We’ve almost made it to the end of the first semester! Congratulations on your accomplishments! This blog post will cover our last week before mid-term exams as well as the mid-term exam schedule, which is as follows:
These Weeks in AP Physics
On Monday we’ll tie up loose ends with angular momentum so that we can take our circular and rotational motion unit test on Tuesday. We will spend Wednesday through Friday covering the oscillatory (back-and-forth) motion of pendulums and mass-spring systems. There will be one homework associated with this. With the remainder of our time and into Monday of exam week, we’ll review a smidge by going through old tests. EXAM WEEK: Your FRQ exam will be during the first period slot, and your MC exam will be during the 2nd period slot. Both will take the full period. Please be sure to bring a calculator to both exams. For the MC exam, you will need a number two pencil.
These Weeks in Physics
We’ll start by wrapping up our unit on energy so that we can take the unit test on Tuesday or Wednesday. This will give us some time to review for the mid-term exam, but we will also likely start our momentum unit. However, momentum will be on the final exam in June but not on this mid-term exam. EXAM WEEK: Sixth period, your exam will be in the 6th/7th period slot. Tenth period, your exam will be during the 10th period slot. No class will take an exam during our lab periods (8th/9th.) Please be sure to bring a calculator and a number two pencil to your exam.
These Weeks in Astronomy

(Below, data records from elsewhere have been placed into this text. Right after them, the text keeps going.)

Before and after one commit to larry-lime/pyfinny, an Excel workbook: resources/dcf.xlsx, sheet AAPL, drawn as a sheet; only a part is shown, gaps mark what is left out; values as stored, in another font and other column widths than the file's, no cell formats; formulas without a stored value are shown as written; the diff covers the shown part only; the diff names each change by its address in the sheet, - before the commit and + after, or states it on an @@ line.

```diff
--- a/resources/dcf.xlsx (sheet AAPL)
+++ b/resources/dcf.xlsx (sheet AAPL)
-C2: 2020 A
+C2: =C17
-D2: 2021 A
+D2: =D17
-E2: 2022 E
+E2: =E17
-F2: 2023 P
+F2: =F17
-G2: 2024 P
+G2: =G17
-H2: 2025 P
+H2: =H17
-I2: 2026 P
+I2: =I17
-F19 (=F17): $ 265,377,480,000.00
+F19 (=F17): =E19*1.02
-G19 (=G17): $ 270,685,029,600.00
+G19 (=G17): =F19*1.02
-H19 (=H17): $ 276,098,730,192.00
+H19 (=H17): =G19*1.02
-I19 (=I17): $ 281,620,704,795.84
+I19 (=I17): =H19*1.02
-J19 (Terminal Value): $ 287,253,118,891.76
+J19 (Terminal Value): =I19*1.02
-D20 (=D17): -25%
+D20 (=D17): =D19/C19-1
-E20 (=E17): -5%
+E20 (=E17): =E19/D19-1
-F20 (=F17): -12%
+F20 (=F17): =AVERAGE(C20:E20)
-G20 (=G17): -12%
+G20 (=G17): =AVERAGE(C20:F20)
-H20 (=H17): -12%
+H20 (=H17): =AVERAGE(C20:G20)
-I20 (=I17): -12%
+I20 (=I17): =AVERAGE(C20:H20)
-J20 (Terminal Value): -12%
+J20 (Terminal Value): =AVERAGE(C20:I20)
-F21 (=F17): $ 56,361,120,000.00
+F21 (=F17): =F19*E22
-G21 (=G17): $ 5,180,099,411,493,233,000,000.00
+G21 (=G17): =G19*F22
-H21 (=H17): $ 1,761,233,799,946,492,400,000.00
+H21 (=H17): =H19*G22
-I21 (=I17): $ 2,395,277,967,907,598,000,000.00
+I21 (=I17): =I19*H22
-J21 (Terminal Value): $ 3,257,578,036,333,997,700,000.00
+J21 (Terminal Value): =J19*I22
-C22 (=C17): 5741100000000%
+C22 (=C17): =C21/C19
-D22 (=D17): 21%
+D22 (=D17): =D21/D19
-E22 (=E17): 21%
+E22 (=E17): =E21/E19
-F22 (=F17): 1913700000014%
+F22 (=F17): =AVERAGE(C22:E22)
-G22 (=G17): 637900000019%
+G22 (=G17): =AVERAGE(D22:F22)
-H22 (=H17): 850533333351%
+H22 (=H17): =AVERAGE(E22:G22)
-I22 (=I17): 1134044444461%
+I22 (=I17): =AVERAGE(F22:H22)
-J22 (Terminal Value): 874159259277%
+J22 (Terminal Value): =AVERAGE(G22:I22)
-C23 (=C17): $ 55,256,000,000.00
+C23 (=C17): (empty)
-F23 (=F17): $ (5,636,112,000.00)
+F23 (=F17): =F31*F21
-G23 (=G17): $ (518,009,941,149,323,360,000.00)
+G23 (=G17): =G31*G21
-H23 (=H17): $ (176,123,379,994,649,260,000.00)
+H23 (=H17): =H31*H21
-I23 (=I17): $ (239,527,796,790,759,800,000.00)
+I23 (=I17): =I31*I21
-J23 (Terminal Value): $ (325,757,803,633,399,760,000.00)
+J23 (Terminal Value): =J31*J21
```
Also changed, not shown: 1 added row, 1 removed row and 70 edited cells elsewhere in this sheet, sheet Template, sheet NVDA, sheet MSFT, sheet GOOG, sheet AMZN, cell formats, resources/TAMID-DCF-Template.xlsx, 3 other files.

Aaahhh!! NO!!! I can’t believe our time together is over!!! You’ve been such a great group of people to work with, and I will miss you! OK, so with our remaining days, we will travel across the universe to its deepest regions, its darkest past, and its possible futures. This is a really fun topic to end on! We may or may not have time for a unit test on the universe, but it will be incorporated proportionally into the final exam. Our exam period is 11th period. Please be sure to bring your star maps (both rectangular and circular) with nothing written on them except your name. Also you may bring a calculator, which can be helpful but isn’t absolutely necessary. Finally, please be sure to bring a number two pencil.
Cool Science of these Weeks
NASA announced this week that it’s found another clue to the “Is-there-life-on-Mars?” puzzle. The Mars Curiosity Rover (a robot that’s cruising the surface of Mars doing research that it beams back to Earth) has detected regular bursts of methane gas coming out of a rock formation. In addition, Curiosity found organic molecules in that rock. Organic molecules, as you may recall from chemistry, are necessary for life as we know it, and methane is an excretory product of many forms of life. This doesn’t mean there’s necessarily life on Mars; methane and organic compounds can exist in the absence of life. However, their presence is also indicative that life on Mars may be present now or may have been present in the past. We do know that billions of years ago there was flowing water on Mars that was at the right temperature, salinity, and pH for a “primordial soup,” such as the one scientists speculate started life on Earth. Curiosity continues to collect data, so more answers could be coming down the line.